Welcome to Bradford McCormick's website. Please come in! (This image created not later than 26 June 2003)

"Home is where we start from." (D.W. Winnicott)

"...the root of history is the working, creating human being who reshapes and overhauls the given facts. Once he has grasped himself and established what is his, without expropriation and alienation, in real democracy, there arises in the world something which shines into the childhood of all and in which no one has yet been: homeland." (Ernst Bloch)

"The war is over. You have come home, while yet there is time." (BMcC; my hope)


his website replaces a website on which I (BMcC) had worked for 23 years that was destroyed in early 2021 when my then Internet Service Provider (Cloud9 Internet, White Plains, New York USA), decided that web hosting was not profitable for them. This new website, on DreamHost, is copied by a complex transformation script from a large educational research website owned by Professor Robert O. McClintock, Teachers Collge Columbia University, where I originally created the present pages in Wiki (some references to "A Place to Study" (APtS) that I have not yet cleaned up remain here, sorry). Wiki authoring proved frustrating.[1]

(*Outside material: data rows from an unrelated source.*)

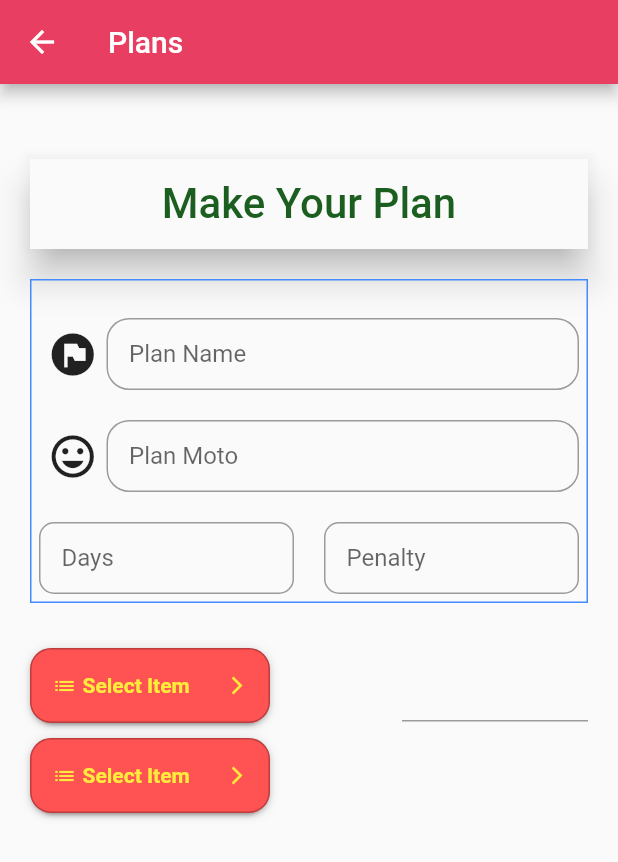
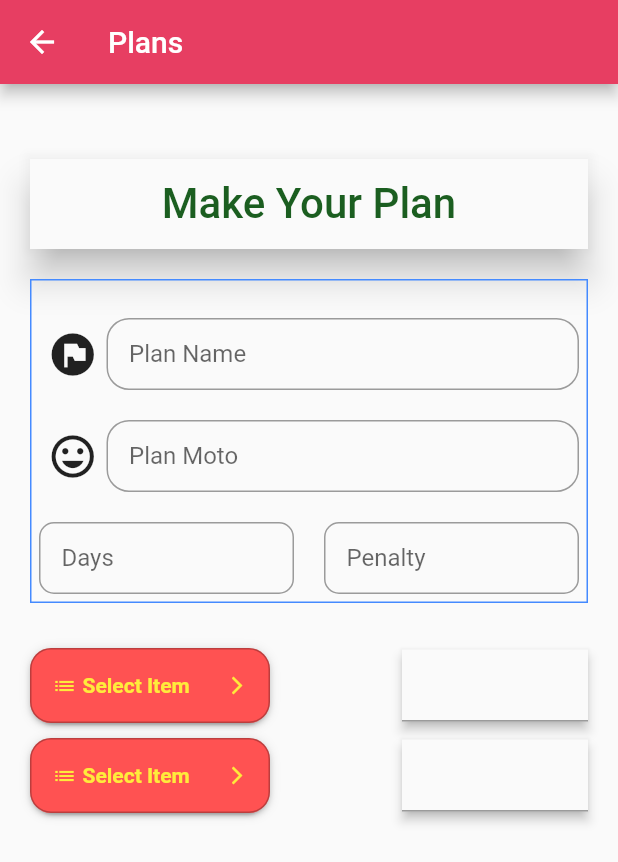
Before and after one commit to Uniquegaurav/hackathon_frontend, a Flutter app: the screen it shows after launch, after a tap on "Fitness", on a phone screen of 412 x 824 dp. Shown: the top 862 px of the screen. Run offline on Flutter 3.47's test engine with Material 2 defaults, Android fonts, the light colour scheme and no system bars; drawn by our look-alikes of dropdown_button2; our stand-ins replace get.

Commit message:
ui design in progress 3

```diff
--- a/lib/screens/home_screen/layout/home_screen_phone_layout.dart
+++ b/lib/screens/home_screen/layout/home_screen_phone_layout.dart
@@ -53,7 +53,8 @@ class _HomeScreenPhoneLayoutState extends State<HomeScreenPhoneLayout> {
           ),
         ],
       ),
-      body: Padding(
+      body: SingleChildScrollView(
+        child: Padding(
           padding: const EdgeInsets.all(20),
           child: Center(
               child: Column(
@@ -81,6 +82,7 @@ class _HomeScreenPhoneLayoutState extends State<HomeScreenPhoneLayout> {
               ),
         ),
     ),
+      ),
       bottomNavigationBar: BottomNavigationBar(
         backgroundColor: const Color.fromARGB(255, 255, 59, 99),
         items: const <BottomNavigationBarItem>[
--- a/lib/screens/plan_Screen/widgets/plan_form_widget.dart
+++ b/lib/screens/plan_Screen/widgets/plan_form_widget.dart
@@ -134,7 +134,7 @@ class PlanFormWidget extends StatelessWidget {
                           child: PlanSelectForm()),
                       Expanded(
                           flex: 3,
-                          child: TextFormField()
+                          child: Material(elevation : 3,child: TextFormField())
                       ),
 
                     ],
@@ -143,8 +143,12 @@ class PlanFormWidget extends StatelessWidget {
                     height: 10,
                   ),
                   Row(
-                    children: const [
-                      PlanSelectForm(),
+                    children:  [
+                      const Expanded(flex: 6,child: PlanSelectForm()),
+                      Expanded(
+                          flex: 3,
+                          child: Material(elevation : 3,child: TextFormField())
+                      ),
                     ],
                   )
                 ]
```
Lines whose indentation alone changed are shown as unchanged.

A lot of work I have done to create these webpages is "behind the scenes", not visible. Maybe nobody else in the history of the Internet has tried as I have, to produce a website that is both intellectually substantive and esthetically elegant, using only primitive web applications to create technically simple static web pages (I would have preferred an Internet based on SGML). "God is in the details." (Mies van der Rohe)

The conversion from Wiki to plain web pages has been painful, as can be seen from the source of the script I have used for this purpose: here; some formatting has been lost, so the pages do not look as nice here as in their original Wiki location.[2] All the pages here are validated HTML 5. "Invenit et fecit", a phrase I borrowed from the independent watchmaker F.P. Journe, means: I have personally both creatively conceived and hand implemented each page. In working on my webpages, I THINK dialectically, self-reflectively philosophically, not merely code preconceived semiotic material.

Everywhere I go, here I am.[3]

I hope you will find value in what I have done.[4] (There's even some amusements.) Be forewarned that I am not politically correct. Please start here!

Let me know your considered thoughts: positive, negative or other, at: bradmcc@bmccedd.org. Thank you.

 
 
 
 

+2021.11.23 v01.17. Crescit eundo!
⇒ Go to: BMcC table of contentsNext2a.gif
⇒ Go to: The crisis of European humanityNext2a.gif



Footnotes

  1. I already had PTSD (Post Tramaumtic Stress Syndrome) from previous computer programmer work, including my last programming job where I had to try to guess how to make Angular do undocumented user interface tricks.
  2. The pages on the Wiki site in their turn would have looked better if Wiki was better: Being coerced to use a soul-deadening tool discourages me (BMcC) from trying to come up with creative, imaginative (or even "obvious"!) solutions to the problems that I would not have been stuck with if the tool had been good in the first place.
  3. Peregrinatio in stabilitate. Art Appel, an IBM Research employee, had posted on his office door: "Three things are not possible: The desire of the rich to have more, the desire of the sick for something different, and the desire of the traveler to be any place but here."
  4. To err is human. You may find some factually incorrect sentences here. Please let me know the corrections (bradmcc@bmccedd.org). I do sincerely hope, however, that yourself, like Marshall McLuhan and Masud Khan, value spirit/soul-expanding playful errors more than merely denotatively factually correct Ascii character strings, except, of course, in misfortunate situations of peril. Reality is a thing to be overcome.


BMcC signature seal stamp. Modelled on 18th century messenger's letter box in collection of Suntory Museum, Tokyo. Japanese write poems and prayers on slips of paper which they tie into knots like this shape although with longer legs. Prayers are often tied to branches of trees which can look like they are covered with snow. "Symbol of a symbol, image of an image, emerging from the destiny that is sinking into darkness...." (H. Broch, "The Sleepwalkers", p.648) Always remember. Add value. (This image created not later than 21 May 2003)Invenit et fecit


This page has been validated as HTML 5. It is valid when removed from the Wiki environment and massaged to stand alone.

2021-11-23 18:09:51. ~11,788. v87